So Edinburgh has been under the siege of a major blizzard as you can see from this photo of George Square Gardens. In fact the University will be shut tomorrow. Snow day!
New year, new equipment, new student
After I submitted my thesis, I took a long break. I spent the holidays in Montreal followed by a trip to Australia. I only got back at the beginning of February. I flew around the world and thus returned to the lab a little under the weather but ready to get right back into the swing of things. But alas, I had been gone so long that there were a few new things in the lab, including a brand new microscope with focus control (no more z-drift!) and a brand new MSc student to supervise.
The microscope has proven to be somewhat problematic to use in its first month of action. Focus control refusing to run, neutral density filter not wanting to be controlled by the software and washers falling out of our filter wheel! After a few visits from Zeiss technicians, including one this morning, our beautiful new microscope and software are up and running ready for tomorrow’s snow day…
I also have an neuroscience MSc student working under my supervision. This is the first time I am teaching an MSc student. I have previously supervised PhD students who had past lab experience. This is a little different. What my student lacks in wet lab knowledge (though she is picking up the techniques quickly) she makes up for in ambition and motivation. And besides, with my viva pending it is probably good for me to go back to basics and explain the theory behind why we do what we do.
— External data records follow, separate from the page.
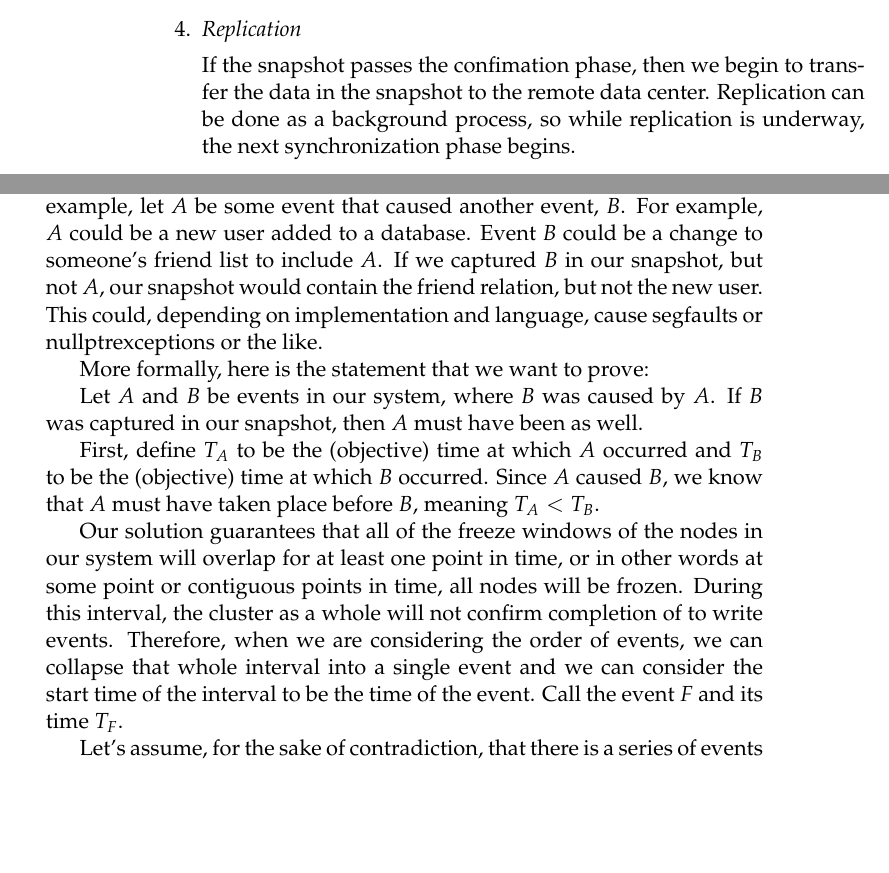
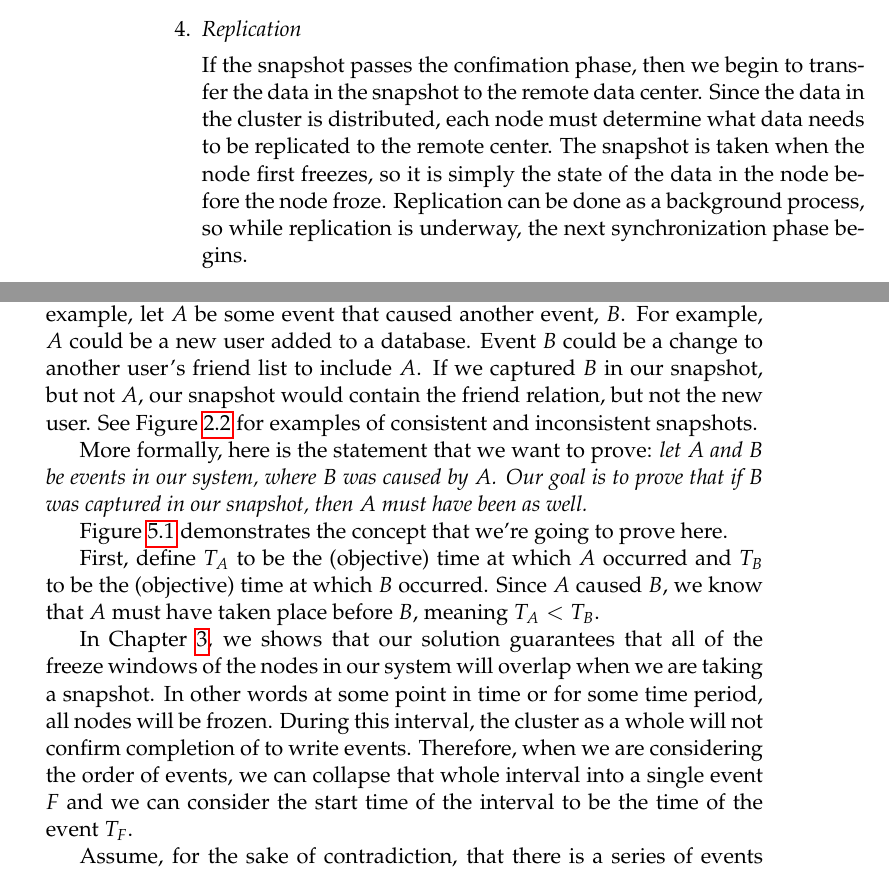
Before and after one commit to matthewcook333/clinicceph, a LaTeX thesis (FinalReport/final-report.tex, which reads FinalReport/approach.tex, FinalReport/proof.tex): two parts of pages 20 and 27 of 57, joined at a grey line, cut so that both start at the same text, the shorter picture padded with empty space. Compiled offline with pdfLaTeX.

Commit message:
revised approach and proof

```diff
--- a/FinalReport/approach.tex
+++ b/FinalReport/approach.tex
@@ -102,7 +102,11 @@ Our algorithm has four phases:
 \item \emph{Replication}
 
   If the snapshot passes the confimation phase, then we begin to transfer the
-  data in the snapshot to the remote data center. Replication can be done as a
+  data in the snapshot to the remote data center. Since the data in the
+  cluster is distributed, each node must determine what data needs to be
+  replicated to the remote center. The snapshot is taken when the node first
+  freezes, so it is simply the state of the data in the node before the node
+  froze. Replication can be done as a
   background process, so while replication is underway, the next
   synchronization phase begins.
 
--- a/FinalReport/proof.tex
+++ b/FinalReport/proof.tex
@@ -8,14 +8,14 @@ As described in Chapter~\ref{sec:description}, a snapshot would be
 inconsistent if it captured an event, but not an earlier event that
 caused it. To provide an intuitive example, let $A$ be some event that
 caused another event, $B$.  For example, $A$ could be a new user added
-to a database. Event $B$ could be a change to someone's friend list to
+to a database. Event $B$ could be a change to another user's friend list to
 include $A$. If we captured $B$ in our snapshot, but not $A$, our
-snapshot would contain the friend relation, but not the new user. This
-could, depending on implementation and language, cause segfaults or
-nullptrexceptions or the like.
+snapshot would contain the friend relation, but not the new user. See
+Figure~\ref{fig:consistency} for examples of consistent and inconsistent
+snapshots.
 
-More formally, here is the statement that we want to prove:
+More formally, here is the statement that we want to prove: {\em let $A$ and $B$ be events in our system, where $B$ was caused by
+$A$. Our goal is to prove that if $B$ was captured in our snapshot, then $A$ must have been as well.}
 
-Let $A$ and $B$ be events in our system, where $B$ was caused by
-$A$. If $B$ was captured in our snapshot, then $A$ must have been as
-well.
+Figure~\ref{fig:consistentoverlap} demonstrates the concept that we're going
+to prove here.
@@ -25,17 +32,18 @@ and $T_B$ to be the (objective) time at which $B$ occurred. Since $A$
 caused $B$, we know that $A$ must have taken place before $B$, meaning
 $T_A < T_B$.
 
-Our solution guarantees that all of the freeze windows of the nodes in
-our system will overlap for at least one point in time, or in other
-words at some point or contiguous points in time, all nodes will be
+In Chapter~\ref{sec:approach}, we shows that our solution guarantees that all
+of the freeze windows of the nodes in
+our system will overlap when we are taking a snapshot. In other
+words at some point in time or for some time period, all nodes will be
 frozen.  During this interval, the cluster as a whole will not confirm
 completion of to write events. Therefore, when we are considering the
 order of events, we can collapse that whole interval into a single
-event and we can consider the start time of the interval to be the
-time of the event. Call the event $F$ and its time $T_F$.
+event $F$ and we can consider the start time of the interval to be the
+time of the event $T_F$.
 
-Let's assume, for the sake of contradiction, that there is a series of
-events that could violate our proposed invariant. More specifically,
+Assume, for the sake of contradiction, that there is a series of
+events that could violate the invariant that an event would only be captured in a snapshot if all events that caused that event were captured as well. More specifically,
 let us have events $C$ and $D$ such that $C$ caused $D$. Assume that
 it is possible for $D$ to have been captured in the snapshot while $C$
 was not.
```
Also changed, not shown: FinalReport/problem.tex (+2 -2 lines), FinalReport/proof.tex (21 more changed lines).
Speaking of vivas… I am still waiting for a viva date. I submitted in mid December. Whilst I am a bit disheartened (although mostly just impatient), I am using this time to prepare myself: combing over my thesis, re-reading articles, looking up various uses of different reagents… I am a bit nervous, but I think it will go well. As I have previously said, your thesis is your baby, it contains the past 3+ years of your life. I did all the experiments, I did background reading and I wrote the thesis. I should know most of the material pretty well. I still know that when I will be given a date, I will be frantically annotating my thesis and colour-coding key findings, important references and vital background information. I will be refreshing Pubmed to see if anyone has published anything related to my work. I know that each viva is different and there isn’t a universal question that everyone gets asked, aside from give an elevator pitch of your project. So it can be hard to know what to expect. From what I’ve gathered from speaking to other PhD students, I think that it is important to know the rationale behind why you did a specific experiment. I think you need to be able to justify your hypotheses especially if you haven’t clearly laid it out in your thesis. I’m sure it’ll all be fine. Apparently some people come out of their vivas saying that it was one of the most enjoyable experiences of their lives… I’ll keep you posted.
Now off to sit in front of my window and be mesmerised by the wind blowing around the snow outside.